Steve Soto, a mainstay of the Southern California punk and hardcore scenes and the co-founder of two seminal outfits, the Adolescents and Agent Orange, died Wednesday. He was 54.
While a cause of death has yet to be announced, the Adolescents’ Tony Reflex confirmed Soto’s death on Twitter. “With heavy heart I share the passing of Steve Soto, my friend and bandmate since 1979,” Reflex wrote. “I don’t know what to do. Or to say. Goodbye my brother.”
Just this weekend, Soto and the Adolescents wrapped an East Coast tour and had a European trek scheduled for later this summer. “Steve had just returned home from a successful east coast tour with The Adolescents and spent Tuesday evening doing what he loved to do; recording and making music with his friends Greg Antista and Jim Monroe, and was very much looking forward to the upcoming European tour starting next week,” the band and Soto’s family tell Rolling Stone in a shard statement. “Wednesday afternoon he passed away peacefully in his sleep. This has taken us all by surprise. Our hearts and prayers are now with his family and friends. We ask during this time to respect their privacy. Thank you so much for the years of love and support you have shown Steve and all of his bands. It means so much and will not be forgotten.”

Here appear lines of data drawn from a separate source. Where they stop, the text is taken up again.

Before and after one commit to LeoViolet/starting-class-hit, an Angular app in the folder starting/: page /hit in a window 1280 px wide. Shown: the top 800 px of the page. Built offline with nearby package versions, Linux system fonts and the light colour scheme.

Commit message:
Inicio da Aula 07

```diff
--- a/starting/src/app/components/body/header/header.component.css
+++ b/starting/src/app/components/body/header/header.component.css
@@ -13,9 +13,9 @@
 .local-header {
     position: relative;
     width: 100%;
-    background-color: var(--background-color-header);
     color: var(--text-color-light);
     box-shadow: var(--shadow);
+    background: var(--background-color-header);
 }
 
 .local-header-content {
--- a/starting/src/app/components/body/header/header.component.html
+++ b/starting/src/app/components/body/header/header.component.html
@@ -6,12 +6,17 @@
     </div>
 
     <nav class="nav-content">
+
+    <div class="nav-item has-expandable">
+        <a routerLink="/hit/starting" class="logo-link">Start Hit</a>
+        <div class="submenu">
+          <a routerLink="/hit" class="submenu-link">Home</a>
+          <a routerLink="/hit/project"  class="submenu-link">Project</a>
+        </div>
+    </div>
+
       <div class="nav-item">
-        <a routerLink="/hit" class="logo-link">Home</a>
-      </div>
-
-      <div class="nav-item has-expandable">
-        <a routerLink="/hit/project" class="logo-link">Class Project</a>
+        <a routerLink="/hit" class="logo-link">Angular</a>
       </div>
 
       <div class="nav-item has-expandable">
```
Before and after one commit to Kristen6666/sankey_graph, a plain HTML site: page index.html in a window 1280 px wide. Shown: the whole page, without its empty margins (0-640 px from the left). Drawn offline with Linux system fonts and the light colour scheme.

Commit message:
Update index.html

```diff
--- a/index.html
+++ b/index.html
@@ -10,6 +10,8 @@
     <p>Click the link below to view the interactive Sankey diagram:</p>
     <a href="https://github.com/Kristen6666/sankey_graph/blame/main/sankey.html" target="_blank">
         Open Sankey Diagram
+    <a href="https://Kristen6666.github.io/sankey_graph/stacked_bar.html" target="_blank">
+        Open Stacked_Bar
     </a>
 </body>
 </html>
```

Soto was a multi-instrumentalist who enjoyed a prolific career in punk rock. Though he co-founded Agent Orange in 1979, he left the band within a year to form the Adolescents. Between 1981 and 2016, the Adolescents released eight albums, during which time Soto also worked as a solo artist and played in numerous other groups.
Of all Soto’s projects, the Adolescents were the most pivotal. The group’s self-titled debut album, released in 1981 and known as “the blue album” for its cover, enjoyed surprise success and became one of the first hardcore records to be widely distributed throughout the United States. A follow-up EP, Welcome to Reality, arrived later that year – but tensions between band members caused the Adolescents to split months before the EP was actually released.
Soto would go on to reunite the Adolescents at various points over the next few decades. The band released back-to-back albums in 1987 and 1988, Brats in Battalions and Balboa Fun*Zone, though their next record wouldn’t arrive until 2005. The group’s last record, Manifest Destiny, was released in 2016.
In between stints with the Adolescents, Soto remained perpetually busy. After the group’s first split, he joined the Los Angeles outfit Legal Weapon, while in the Nineties he played in Joyride, 22 Jacks and Steve Soto and the Twisted Hearts. In the early Nineties, Soto, whose father’s family emigrated from Mexico, also linked up with other Chicano musicians to form Manic Hispanic, a semi-parodic act that reworked punk and hardcore songs into tracks about Latin culture in the United States (for instance, the Offspring’s “Come Out and Play” was renamed, “Get Them Immigrated”).
Soto’s numerous punk progeny have paid their respects to the musician on social media. Green Day’s Billie Joe Armstrong posted a photo of the musician on Instagram, while the Offspring wrote on Twitter, “We are devastated by the news of Steve Soto’s passing. He played in so many great bands, was a great bass player, guitar player, and singer, but mostly he was just an honest and sweet guy. He was our hero in the Adolescents and an inspiration to us as musicians.”
Rancid summed up Soto’s influence, writing, “When you talk about California punk Rock and Punk Rock in general, Steve Soto will forever be on top of the list of people who put it on the map. He 100 percent helped pave the way for all of us who decided to pick up an instrument and play our version of Punk. You will be missed. RIP.”
The Adolescents – “Amoeba”
The Adolescents – “Kids of the Black Hole”